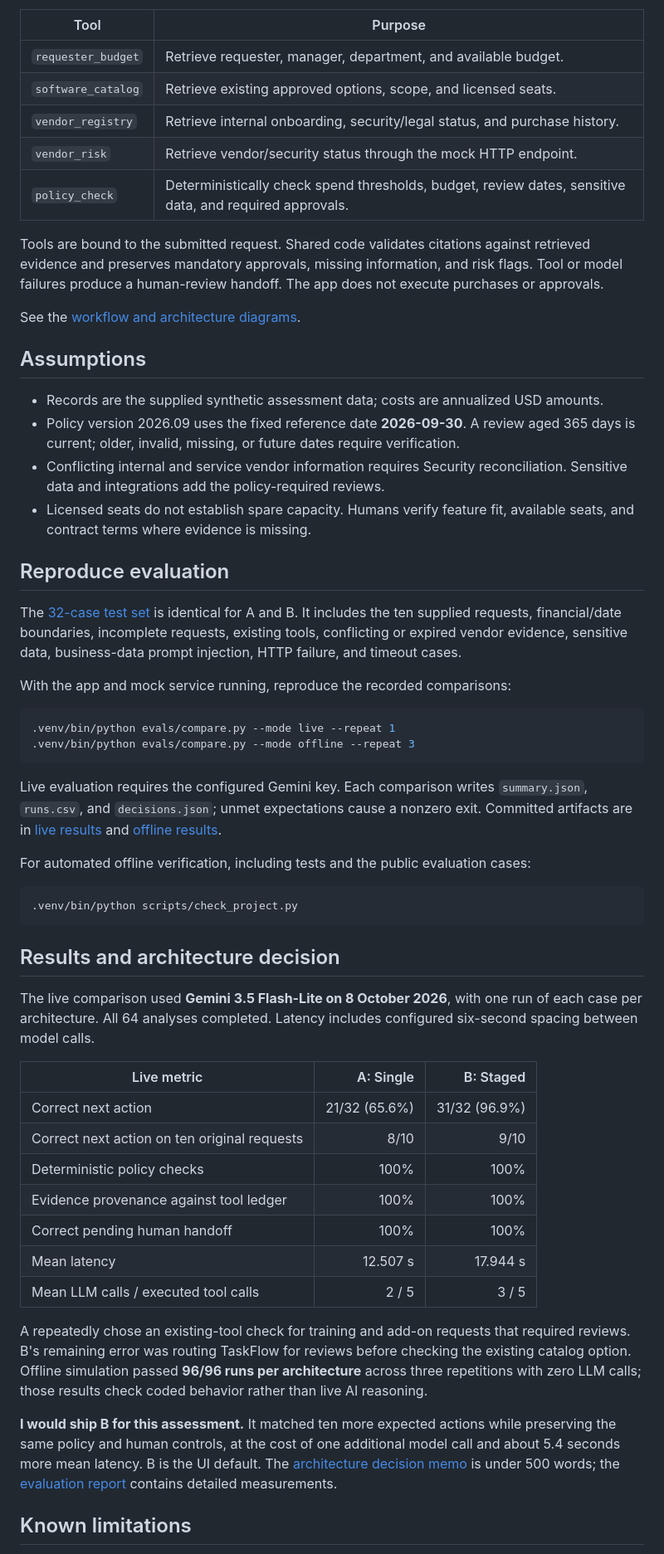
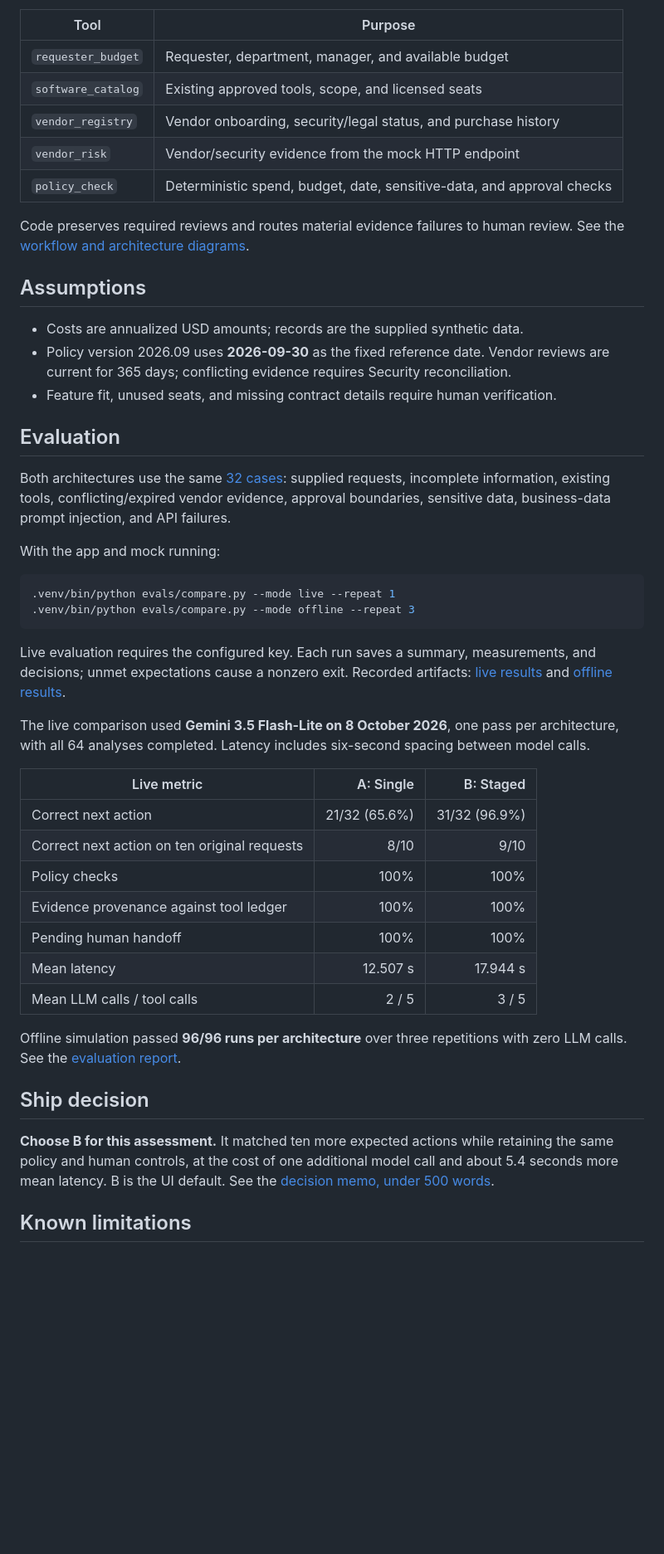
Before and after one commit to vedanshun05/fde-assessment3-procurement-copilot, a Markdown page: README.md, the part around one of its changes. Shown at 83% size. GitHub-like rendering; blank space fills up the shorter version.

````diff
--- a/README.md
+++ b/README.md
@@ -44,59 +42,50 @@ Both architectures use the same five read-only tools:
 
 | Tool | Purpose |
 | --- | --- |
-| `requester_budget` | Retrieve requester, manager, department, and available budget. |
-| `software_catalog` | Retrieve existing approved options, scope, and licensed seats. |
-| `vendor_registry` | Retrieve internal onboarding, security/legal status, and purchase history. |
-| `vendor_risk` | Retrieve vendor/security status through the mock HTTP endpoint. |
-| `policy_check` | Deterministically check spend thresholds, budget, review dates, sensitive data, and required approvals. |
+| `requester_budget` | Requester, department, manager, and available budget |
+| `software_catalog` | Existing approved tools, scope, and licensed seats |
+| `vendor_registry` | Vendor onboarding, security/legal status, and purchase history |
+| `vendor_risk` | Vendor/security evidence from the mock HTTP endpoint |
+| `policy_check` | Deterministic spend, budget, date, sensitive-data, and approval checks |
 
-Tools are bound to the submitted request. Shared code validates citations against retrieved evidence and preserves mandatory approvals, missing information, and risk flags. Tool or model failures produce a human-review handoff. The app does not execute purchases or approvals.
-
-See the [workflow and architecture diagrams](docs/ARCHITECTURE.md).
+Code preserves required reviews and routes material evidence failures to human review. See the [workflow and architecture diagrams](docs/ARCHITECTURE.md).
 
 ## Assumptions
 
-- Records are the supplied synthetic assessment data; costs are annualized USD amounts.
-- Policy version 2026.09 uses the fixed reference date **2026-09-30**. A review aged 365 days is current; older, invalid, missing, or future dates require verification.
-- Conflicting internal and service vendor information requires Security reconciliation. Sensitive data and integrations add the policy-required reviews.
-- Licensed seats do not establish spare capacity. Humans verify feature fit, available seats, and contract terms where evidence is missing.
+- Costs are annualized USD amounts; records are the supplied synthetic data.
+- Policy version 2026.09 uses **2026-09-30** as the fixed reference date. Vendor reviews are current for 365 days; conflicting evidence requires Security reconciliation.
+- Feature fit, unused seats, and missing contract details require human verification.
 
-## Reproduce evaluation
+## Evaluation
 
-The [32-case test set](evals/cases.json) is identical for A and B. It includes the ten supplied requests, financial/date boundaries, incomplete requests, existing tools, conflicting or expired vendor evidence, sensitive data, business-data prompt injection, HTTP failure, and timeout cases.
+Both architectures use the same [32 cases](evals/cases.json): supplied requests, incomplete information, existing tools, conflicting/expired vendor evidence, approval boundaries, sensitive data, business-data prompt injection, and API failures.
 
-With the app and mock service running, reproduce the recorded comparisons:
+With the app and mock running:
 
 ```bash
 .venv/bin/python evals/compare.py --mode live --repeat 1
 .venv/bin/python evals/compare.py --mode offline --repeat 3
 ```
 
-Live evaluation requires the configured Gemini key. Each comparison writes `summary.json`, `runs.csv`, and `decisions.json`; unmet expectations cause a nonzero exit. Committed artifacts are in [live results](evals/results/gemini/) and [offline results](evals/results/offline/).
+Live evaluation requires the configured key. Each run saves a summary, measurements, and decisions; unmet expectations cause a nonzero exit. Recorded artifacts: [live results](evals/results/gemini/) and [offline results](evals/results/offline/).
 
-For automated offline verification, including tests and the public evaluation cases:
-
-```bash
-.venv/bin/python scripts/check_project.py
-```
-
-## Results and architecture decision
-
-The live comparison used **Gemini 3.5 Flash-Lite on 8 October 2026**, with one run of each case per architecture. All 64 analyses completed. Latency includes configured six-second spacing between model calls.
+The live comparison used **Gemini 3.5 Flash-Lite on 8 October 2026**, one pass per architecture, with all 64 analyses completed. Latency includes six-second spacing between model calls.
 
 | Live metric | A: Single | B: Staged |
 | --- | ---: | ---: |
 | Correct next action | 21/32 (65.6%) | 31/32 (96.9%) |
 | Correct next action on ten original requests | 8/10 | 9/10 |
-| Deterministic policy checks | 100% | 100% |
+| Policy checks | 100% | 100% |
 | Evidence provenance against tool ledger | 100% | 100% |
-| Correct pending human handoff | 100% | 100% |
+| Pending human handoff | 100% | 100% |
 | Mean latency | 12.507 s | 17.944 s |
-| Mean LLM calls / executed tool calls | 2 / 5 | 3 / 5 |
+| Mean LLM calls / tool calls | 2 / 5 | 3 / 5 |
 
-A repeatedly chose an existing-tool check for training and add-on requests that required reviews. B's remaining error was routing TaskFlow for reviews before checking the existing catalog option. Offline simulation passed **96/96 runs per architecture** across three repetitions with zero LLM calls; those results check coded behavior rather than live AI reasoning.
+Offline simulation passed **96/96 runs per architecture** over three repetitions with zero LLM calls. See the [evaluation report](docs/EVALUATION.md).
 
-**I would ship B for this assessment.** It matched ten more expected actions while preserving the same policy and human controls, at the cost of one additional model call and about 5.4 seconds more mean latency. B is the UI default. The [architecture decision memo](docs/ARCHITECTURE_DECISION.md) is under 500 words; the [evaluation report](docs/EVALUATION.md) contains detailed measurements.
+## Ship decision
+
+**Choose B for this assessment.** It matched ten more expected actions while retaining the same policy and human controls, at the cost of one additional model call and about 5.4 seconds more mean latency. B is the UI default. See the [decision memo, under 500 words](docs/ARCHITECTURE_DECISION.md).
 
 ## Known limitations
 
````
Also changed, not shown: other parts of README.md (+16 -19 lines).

GOAL OF THE EXERCISE — Please copy the entries in full. Leave each image out.

REPLY TO THE TASK —
Before and after one commit to vedanshun05/fde-assessment3-procurement-copilot, a Markdown page: README.md, the part around one of its changes. Shown at 83% size. GitHub-like rendering; blank space fills up the shorter version.

````diff
--- a/README.md
+++ b/README.md
@@ -44,59 +42,50 @@ Both architectures use the same five read-only tools:
 
 | Tool | Purpose |
 | --- | --- |
-| `requester_budget` | Retrieve requester, manager, department, and available budget. |
-| `software_catalog` | Retrieve existing approved options, scope, and licensed seats. |
-| `vendor_registry` | Retrieve internal onboarding, security/legal status, and purchase history. |
-| `vendor_risk` | Retrieve vendor/security status through the mock HTTP endpoint. |
-| `policy_check` | Deterministically check spend thresholds, budget, review dates, sensitive data, and required approvals. |
+| `requester_budget` | Requester, department, manager, and available budget |
+| `software_catalog` | Existing approved tools, scope, and licensed seats |
+| `vendor_registry` | Vendor onboarding, security/legal status, and purchase history |
+| `vendor_risk` | Vendor/security evidence from the mock HTTP endpoint |
+| `policy_check` | Deterministic spend, budget, date, sensitive-data, and approval checks |
 
-Tools are bound to the submitted request. Shared code validates citations against retrieved evidence and preserves mandatory approvals, missing information, and risk flags. Tool or model failures produce a human-review handoff. The app does not execute purchases or approvals.
-
-See the [workflow and architecture diagrams](docs/ARCHITECTURE.md).
+Code preserves required reviews and routes material evidence failures to human review. See the [workflow and architecture diagrams](docs/ARCHITECTURE.md).
 
 ## Assumptions
 
-- Records are the supplied synthetic assessment data; costs are annualized USD amounts.
-- Policy version 2026.09 uses the fixed reference date **2026-09-30**. A review aged 365 days is current; older, invalid, missing, or future dates require verification.
-- Conflicting internal and service vendor information requires Security reconciliation. Sensitive data and integrations add the policy-required reviews.
-- Licensed seats do not establish spare capacity. Humans verify feature fit, available seats, and contract terms where evidence is missing.
+- Costs are annualized USD amounts; records are the supplied synthetic data.
+- Policy version 2026.09 uses **2026-09-30** as the fixed reference date. Vendor reviews are current for 365 days; conflicting evidence requires Security reconciliation.
+- Feature fit, unused seats, and missing contract details require human verification.
 
-## Reproduce evaluation
+## Evaluation
 
-The [32-case test set](evals/cases.json) is identical for A and B. It includes the ten supplied requests, financial/date boundaries, incomplete requests, existing tools, conflicting or expired vendor evidence, sensitive data, business-data prompt injection, HTTP failure, and timeout cases.
+Both architectures use the same [32 cases](evals/cases.json): supplied requests, incomplete information, existing tools, conflicting/expired vendor evidence, approval boundaries, sensitive data, business-data prompt injection, and API failures.
 
-With the app and mock service running, reproduce the recorded comparisons:
+With the app and mock running:
 
 ```bash
 .venv/bin/python evals/compare.py --mode live --repeat 1
 .venv/bin/python evals/compare.py --mode offline --repeat 3
 ```
 
-Live evaluation requires the configured Gemini key. Each comparison writes `summary.json`, `runs.csv`, and `decisions.json`; unmet expectations cause a nonzero exit. Committed artifacts are in [live results](evals/results/gemini/) and [offline results](evals/results/offline/).
+Live evaluation requires the configured key. Each run saves a summary, measurements, and decisions; unmet expectations cause a nonzero exit. Recorded artifacts: [live results](evals/results/gemini/) and [offline results](evals/results/offline/).
 
-For automated offline verification, including tests and the public evaluation cases:
-
-```bash
-.venv/bin/python scripts/check_project.py
-```
-
-## Results and architecture decision
-
-The live comparison used **Gemini 3.5 Flash-Lite on 8 October 2026**, with one run of each case per architecture. All 64 analyses completed. Latency includes configured six-second spacing between model calls.
+The live comparison used **Gemini 3.5 Flash-Lite on 8 October 2026**, one pass per architecture, with all 64 analyses completed. Latency includes six-second spacing between model calls.
 
 | Live metric | A: Single | B: Staged |
 | --- | ---: | ---: |
 | Correct next action | 21/32 (65.6%) | 31/32 (96.9%) |
 | Correct next action on ten original requests | 8/10 | 9/10 |
-| Deterministic policy checks | 100% | 100% |
+| Policy checks | 100% | 100% |
 | Evidence provenance against tool ledger | 100% | 100% |
-| Correct pending human handoff | 100% | 100% |
+| Pending human handoff | 100% | 100% |
 | Mean latency | 12.507 s | 17.944 s |
-| Mean LLM calls / executed tool calls | 2 / 5 | 3 / 5 |
+| Mean LLM calls / tool calls | 2 / 5 | 3 / 5 |
 
-A repeatedly chose an existing-tool check for training and add-on requests that required reviews. B's remaining error was routing TaskFlow for reviews before checking the existing catalog option. Offline simulation passed **96/96 runs per architecture** across three repetitions with zero LLM calls; those results check coded behavior rather than live AI reasoning.
+Offline simulation passed **96/96 runs per architecture** over three repetitions with zero LLM calls. See the [evaluation report](docs/EVALUATION.md).
 
-**I would ship B for this assessment.** It matched ten more expected actions while preserving the same policy and human controls, at the cost of one additional model call and about 5.4 seconds more mean latency. B is the UI default. The [architecture decision memo](docs/ARCHITECTURE_DECISION.md) is under 500 words; the [evaluation report](docs/EVALUATION.md) contains detailed measurements.
+## Ship decision
+
+**Choose B for this assessment.** It matched ten more expected actions while retaining the same policy and human controls, at the cost of one additional model call and about 5.4 seconds more mean latency. B is the UI default. See the [decision memo, under 500 words](docs/ARCHITECTURE_DECISION.md).
 
 ## Known limitations
 
````
Also changed, not shown: other parts of README.md (+16 -19 lines).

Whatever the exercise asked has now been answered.